Work task:
What you return should be each line of the data containing the string "rutas".

Records:
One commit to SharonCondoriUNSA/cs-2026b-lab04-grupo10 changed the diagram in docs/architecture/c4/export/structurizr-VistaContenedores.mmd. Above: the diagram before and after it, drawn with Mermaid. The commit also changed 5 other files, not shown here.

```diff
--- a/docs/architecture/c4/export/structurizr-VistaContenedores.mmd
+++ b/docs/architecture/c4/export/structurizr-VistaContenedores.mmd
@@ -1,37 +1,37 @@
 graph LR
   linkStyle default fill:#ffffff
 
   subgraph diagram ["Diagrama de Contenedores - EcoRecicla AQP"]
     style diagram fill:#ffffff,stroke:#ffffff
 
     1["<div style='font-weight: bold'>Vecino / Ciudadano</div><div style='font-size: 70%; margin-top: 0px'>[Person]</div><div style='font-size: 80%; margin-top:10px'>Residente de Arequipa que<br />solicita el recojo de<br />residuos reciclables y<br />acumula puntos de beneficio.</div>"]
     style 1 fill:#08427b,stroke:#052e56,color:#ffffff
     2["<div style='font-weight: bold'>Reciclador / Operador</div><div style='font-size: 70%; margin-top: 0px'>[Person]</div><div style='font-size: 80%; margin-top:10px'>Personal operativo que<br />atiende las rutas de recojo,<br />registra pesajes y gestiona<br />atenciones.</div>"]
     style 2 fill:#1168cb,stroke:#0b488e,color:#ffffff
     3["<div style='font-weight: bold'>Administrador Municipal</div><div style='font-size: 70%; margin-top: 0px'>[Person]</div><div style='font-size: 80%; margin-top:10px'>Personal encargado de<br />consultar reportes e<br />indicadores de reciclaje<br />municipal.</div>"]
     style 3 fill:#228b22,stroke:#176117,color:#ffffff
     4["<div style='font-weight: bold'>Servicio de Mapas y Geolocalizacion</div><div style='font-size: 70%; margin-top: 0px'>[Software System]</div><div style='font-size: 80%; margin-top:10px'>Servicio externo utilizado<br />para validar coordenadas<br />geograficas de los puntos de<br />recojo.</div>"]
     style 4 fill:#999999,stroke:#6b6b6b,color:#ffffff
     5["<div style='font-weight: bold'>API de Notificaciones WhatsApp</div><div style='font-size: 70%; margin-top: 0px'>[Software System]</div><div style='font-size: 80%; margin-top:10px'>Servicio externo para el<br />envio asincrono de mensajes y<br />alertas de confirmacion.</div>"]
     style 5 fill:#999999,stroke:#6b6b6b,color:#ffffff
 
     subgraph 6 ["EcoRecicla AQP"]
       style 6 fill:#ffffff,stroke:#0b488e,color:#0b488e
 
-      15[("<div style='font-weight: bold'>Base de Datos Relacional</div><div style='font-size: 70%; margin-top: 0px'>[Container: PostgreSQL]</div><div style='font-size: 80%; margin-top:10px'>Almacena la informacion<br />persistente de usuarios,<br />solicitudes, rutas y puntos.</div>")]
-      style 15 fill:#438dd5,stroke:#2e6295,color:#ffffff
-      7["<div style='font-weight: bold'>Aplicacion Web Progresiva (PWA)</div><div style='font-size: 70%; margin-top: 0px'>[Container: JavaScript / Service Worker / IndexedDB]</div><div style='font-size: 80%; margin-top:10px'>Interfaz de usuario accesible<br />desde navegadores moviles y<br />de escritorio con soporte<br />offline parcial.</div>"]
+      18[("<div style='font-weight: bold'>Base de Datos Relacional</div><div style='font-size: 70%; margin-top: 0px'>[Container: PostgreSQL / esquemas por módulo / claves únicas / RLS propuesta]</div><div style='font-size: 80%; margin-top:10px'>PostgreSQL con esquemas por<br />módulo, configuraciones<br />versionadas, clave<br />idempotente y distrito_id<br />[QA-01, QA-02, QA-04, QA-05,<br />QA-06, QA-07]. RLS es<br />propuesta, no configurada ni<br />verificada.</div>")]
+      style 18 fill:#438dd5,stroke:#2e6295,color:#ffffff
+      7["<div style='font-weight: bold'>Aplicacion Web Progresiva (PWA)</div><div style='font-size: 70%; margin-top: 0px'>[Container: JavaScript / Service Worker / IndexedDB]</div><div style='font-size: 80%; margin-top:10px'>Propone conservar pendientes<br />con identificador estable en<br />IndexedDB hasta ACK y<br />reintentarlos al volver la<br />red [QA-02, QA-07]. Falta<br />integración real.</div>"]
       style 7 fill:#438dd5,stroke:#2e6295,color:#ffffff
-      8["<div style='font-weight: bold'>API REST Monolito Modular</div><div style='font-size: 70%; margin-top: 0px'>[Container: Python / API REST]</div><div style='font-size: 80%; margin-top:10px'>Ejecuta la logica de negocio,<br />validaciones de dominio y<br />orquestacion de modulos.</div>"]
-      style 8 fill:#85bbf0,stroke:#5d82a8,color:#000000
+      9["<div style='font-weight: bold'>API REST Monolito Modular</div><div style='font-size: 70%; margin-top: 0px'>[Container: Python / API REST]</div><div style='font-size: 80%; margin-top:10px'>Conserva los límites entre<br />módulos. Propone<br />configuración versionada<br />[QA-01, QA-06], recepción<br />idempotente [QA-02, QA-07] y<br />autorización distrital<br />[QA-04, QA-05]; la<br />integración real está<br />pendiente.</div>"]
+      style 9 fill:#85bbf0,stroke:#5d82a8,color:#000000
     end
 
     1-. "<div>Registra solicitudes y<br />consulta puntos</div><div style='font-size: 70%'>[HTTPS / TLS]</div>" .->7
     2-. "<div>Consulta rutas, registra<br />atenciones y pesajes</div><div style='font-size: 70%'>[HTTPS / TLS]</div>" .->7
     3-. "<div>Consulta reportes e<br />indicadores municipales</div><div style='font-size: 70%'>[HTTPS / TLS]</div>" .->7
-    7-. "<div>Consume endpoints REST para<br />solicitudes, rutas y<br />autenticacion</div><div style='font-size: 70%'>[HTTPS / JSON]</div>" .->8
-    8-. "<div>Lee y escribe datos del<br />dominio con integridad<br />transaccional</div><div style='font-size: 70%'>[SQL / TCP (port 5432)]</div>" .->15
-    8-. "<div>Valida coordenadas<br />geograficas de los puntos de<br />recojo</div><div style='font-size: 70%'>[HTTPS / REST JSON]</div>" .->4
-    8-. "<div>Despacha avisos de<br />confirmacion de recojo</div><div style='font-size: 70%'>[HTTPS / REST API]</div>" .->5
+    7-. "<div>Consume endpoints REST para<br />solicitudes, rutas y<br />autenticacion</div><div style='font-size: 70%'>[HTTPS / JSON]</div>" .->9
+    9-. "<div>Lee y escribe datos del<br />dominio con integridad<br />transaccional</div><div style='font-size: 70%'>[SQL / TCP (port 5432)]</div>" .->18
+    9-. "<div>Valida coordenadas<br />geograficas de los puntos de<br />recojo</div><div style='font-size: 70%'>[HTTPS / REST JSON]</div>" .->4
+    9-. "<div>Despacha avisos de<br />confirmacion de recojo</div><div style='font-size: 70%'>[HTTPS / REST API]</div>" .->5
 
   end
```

Solution:
     2["<div style='font-weight: bold'>Reciclador / Operador</div><div style='font-size: 70%; margin-top: 0px'>[Person]</div><div style='font-size: 80%; margin-top:10px'>Personal operativo que<br />atiende las rutas de recojo,<br />registra pesajes y gestiona<br />atenciones.</div>"]
-      15[("<div style='font-weight: bold'>Base de Datos Relacional</div><div style='font-size: 70%; margin-top: 0px'>[Container: PostgreSQL]</div><div style='font-size: 80%; margin-top:10px'>Almacena la informacion<br />persistente de usuarios,<br />solicitudes, rutas y puntos.</div>")]
     2-. "<div>Consulta rutas, registra<br />atenciones y pesajes</div><div style='font-size: 70%'>[HTTPS / TLS]</div>" .->7
-    7-. "<div>Consume endpoints REST para<br />solicitudes, rutas y<br />autenticacion</div><div style='font-size: 70%'>[HTTPS / JSON]</div>" .->8
+    7-. "<div>Consume endpoints REST para<br />solicitudes, rutas y<br />autenticacion</div><div style='font-size: 70%'>[HTTPS / JSON]</div>" .->9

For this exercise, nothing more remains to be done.